- The first endogenous opiates to be characterized were the enkephalins, two small peptides isolated from pig brain in 1975 by John Hughes and Hans Kosterlitz in Scotland. These two opioid pentapeptides, Met-enkephalin and Leu-enkephalin are only mildly analgesic. When injected directly into the cerebral ventricles, they produce a brief analgesia of approximately 10 min in rats.
Since the original observations of Hughes and Kosterlitz, 18distinct peptides with opioid activity have been discovered, all of which contain the sequence Tyr-Gly-Gly-Phe. With recombinant DNA techniques, it has been shown that each of these opioid peptides arises from one of three different polyprotein precursors. Each precursor has a molecular weight of about 28,000 and is the product of one of three disticnt genes. The occurrence of a particular coding sequence in genomic DNA can be detected by probing a genomic library (a set of cloned DNA fragments representing the entire genome) with a radioactivity labeled polynucleotide polymer containing the appropriate base sequence.

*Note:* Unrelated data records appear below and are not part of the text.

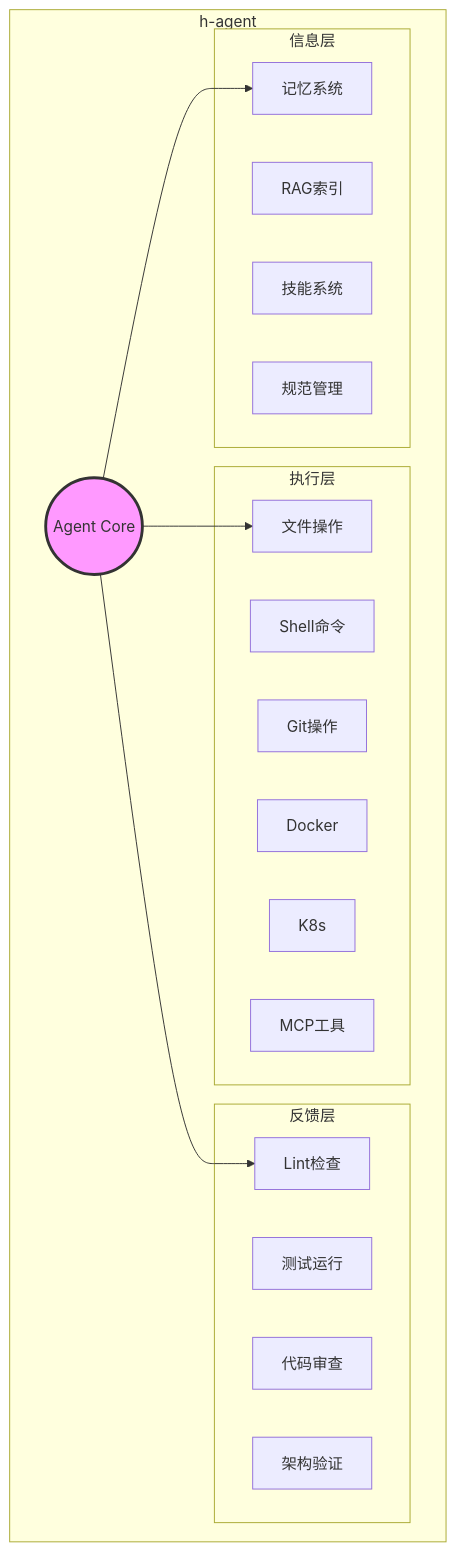
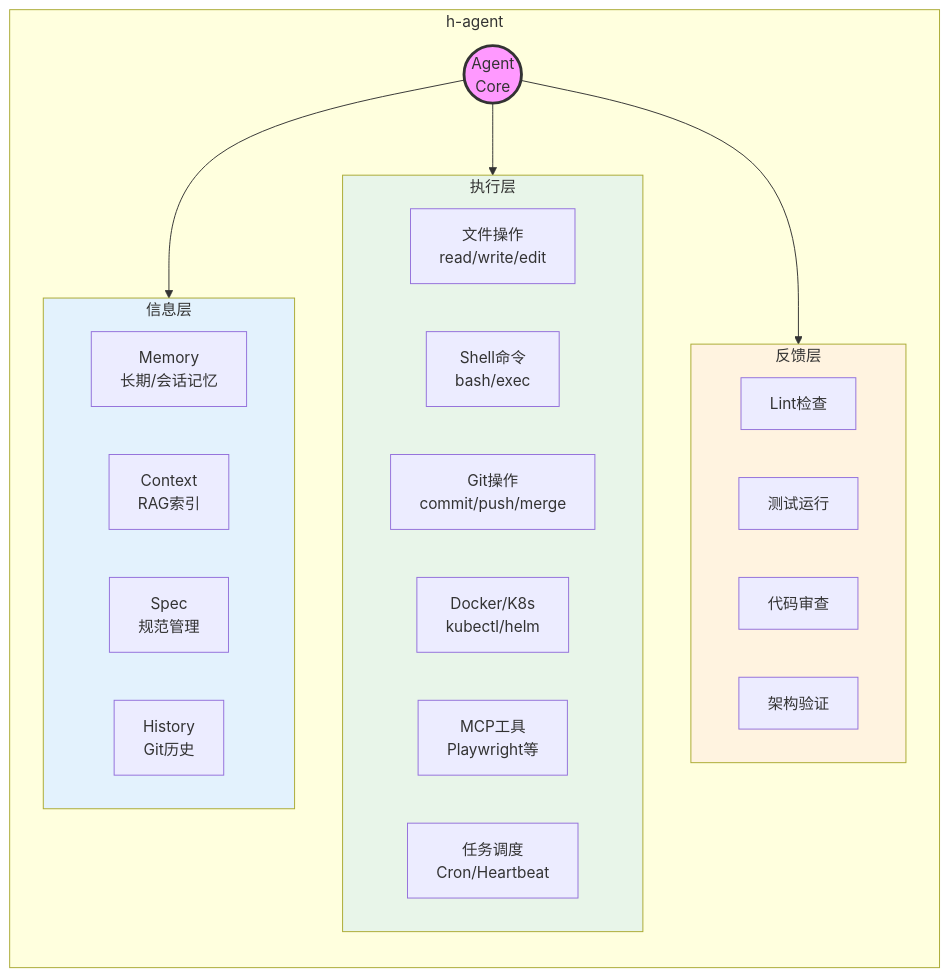
The sixth of 7 diagrams in articles/ai-assisted-dev-toolmap.md (yves960/articles), drawn with Mermaid before and after one commit. The commit also changed other lines of this file, not shown here.

First line of the commit message:
docs: 用Mermaid重画AI辅助研发工具地图

````diff
--- a/articles/ai-assisted-dev-toolmap.md
+++ b/articles/ai-assisted-dev-toolmap.md
@@ -410,33 +489,40 @@
 ```mermaid
 graph TB
-    subgraph h-agent
-        subgraph 反馈层
-            H_LINT[Lint检查]
-            H_TEST[测试运行]
-            H_REVIEW[代码审查]
-            H_ARCH[架构验证]
+    subgraph hagent["h-agent"]
+        direction TB
+        
+        subgraph hFeedback["反馈层"]
+            hF1[Lint检查]
+            hF2[测试运行]
+            hF3[代码审查]
+            hF4[架构验证]
         end
         
-        subgraph 执行层
-            H_FILE[文件操作]
-            H_SHELL[Shell命令]
-            H_GIT[Git操作]
-            H_DOCKER[Docker]
-            H_K8S[K8s]
-            H_MCP[MCP工具]
+        subgraph hExecution["执行层"]
+            hE1[文件操作<br/>read/write/edit]
+            hE2[Shell命令<br/>bash/exec]
+            hE3[Git操作<br/>commit/push/merge]
+            hE4[Docker/K8s<br/>kubectl/helm]
+            hE5[MCP工具<br/>Playwright等]
+            hE6[任务调度<br/>Cron/Heartbeat]
         end
         
-        subgraph 信息层
-            H_MEM[记忆系统]
-            H_RAG[RAG索引]
-            H_SKILL[技能系统]
-            H_SPEC[规范管理]
+        subgraph hInformation["信息层"]
+            hI1[Memory<br/>长期/会话记忆]
+            hI2[Context<br/>RAG索引]
+            hI3[Spec<br/>规范管理]
+            hI4[History<br/>Git历史]
         end
         
-        CORE((Agent Core)) --> H_MEM
-        CORE --> H_FILE
-        CORE --> H_LINT
+        hCore((Agent<br/>Core))
+        
+        hCore --> hInformation
+        hCore --> hExecution
+        hCore --> hFeedback
     end
     
-    style CORE fill:#f9f,stroke:#333,stroke-width:3px
+    style hCore fill:#f9f,stroke:#333,stroke-width:3px
+    style hInformation fill:#e3f2fd
+    style hExecution fill:#e8f5e9
+    style hFeedback fill:#fff3e0
 ```
````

Sequence coding for opioid peptides in the genome were first discovered by using cDNA copied from mRNA isolated from tissues prolific in producing the peptides (for example, from the pituitary and the adrenal medulla).